What the task requires => For the word "foreground", find each line in the entries where it occurs and copy that line.

Source data =>
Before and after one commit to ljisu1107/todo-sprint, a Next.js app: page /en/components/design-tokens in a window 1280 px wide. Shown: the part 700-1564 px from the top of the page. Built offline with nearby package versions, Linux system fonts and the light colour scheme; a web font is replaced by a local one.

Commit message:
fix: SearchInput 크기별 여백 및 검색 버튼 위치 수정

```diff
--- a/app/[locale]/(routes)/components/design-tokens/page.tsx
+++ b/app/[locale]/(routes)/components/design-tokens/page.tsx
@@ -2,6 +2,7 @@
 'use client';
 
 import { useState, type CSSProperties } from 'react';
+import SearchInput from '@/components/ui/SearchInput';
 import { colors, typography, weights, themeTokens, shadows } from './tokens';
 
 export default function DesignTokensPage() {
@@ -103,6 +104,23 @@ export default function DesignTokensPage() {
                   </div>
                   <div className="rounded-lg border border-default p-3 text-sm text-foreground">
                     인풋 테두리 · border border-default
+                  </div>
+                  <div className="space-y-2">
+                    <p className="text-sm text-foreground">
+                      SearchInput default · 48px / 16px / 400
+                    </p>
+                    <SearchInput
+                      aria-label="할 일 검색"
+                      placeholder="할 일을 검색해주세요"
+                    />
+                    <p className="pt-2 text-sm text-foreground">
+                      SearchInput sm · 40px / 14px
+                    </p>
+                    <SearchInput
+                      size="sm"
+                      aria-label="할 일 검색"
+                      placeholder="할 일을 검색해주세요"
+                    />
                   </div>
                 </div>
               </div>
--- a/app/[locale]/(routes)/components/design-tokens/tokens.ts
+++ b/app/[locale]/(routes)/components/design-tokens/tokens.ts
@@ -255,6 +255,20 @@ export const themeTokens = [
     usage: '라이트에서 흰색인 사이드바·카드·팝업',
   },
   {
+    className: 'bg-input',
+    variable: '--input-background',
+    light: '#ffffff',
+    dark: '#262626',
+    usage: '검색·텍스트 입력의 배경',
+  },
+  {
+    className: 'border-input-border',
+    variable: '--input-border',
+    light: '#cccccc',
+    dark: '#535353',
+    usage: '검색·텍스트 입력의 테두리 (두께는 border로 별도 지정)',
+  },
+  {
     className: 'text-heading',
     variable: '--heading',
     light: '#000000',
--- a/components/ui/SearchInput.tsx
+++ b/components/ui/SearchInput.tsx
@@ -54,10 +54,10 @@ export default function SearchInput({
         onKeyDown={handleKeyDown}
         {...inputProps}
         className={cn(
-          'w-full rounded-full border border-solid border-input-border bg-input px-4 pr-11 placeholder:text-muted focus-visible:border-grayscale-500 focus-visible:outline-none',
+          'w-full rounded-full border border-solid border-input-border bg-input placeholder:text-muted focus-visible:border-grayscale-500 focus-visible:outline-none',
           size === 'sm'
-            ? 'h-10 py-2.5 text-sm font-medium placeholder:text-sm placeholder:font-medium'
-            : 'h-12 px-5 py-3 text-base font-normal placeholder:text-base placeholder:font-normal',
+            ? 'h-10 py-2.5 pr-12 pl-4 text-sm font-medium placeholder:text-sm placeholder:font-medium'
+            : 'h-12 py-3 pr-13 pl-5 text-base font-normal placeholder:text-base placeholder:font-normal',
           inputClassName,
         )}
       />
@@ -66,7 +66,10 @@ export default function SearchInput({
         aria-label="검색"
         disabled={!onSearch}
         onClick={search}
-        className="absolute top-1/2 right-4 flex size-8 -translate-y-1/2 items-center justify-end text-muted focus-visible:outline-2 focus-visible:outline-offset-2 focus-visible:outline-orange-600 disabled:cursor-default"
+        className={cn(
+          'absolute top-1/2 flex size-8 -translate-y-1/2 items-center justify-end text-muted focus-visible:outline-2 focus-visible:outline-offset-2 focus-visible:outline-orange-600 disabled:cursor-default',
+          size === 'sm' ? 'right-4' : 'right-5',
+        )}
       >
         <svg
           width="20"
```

Written response =>
                   <div className="rounded-lg border border-default p-3 text-sm text-foreground">
+                    <p className="text-sm text-foreground">
+                    <p className="pt-2 text-sm text-foreground">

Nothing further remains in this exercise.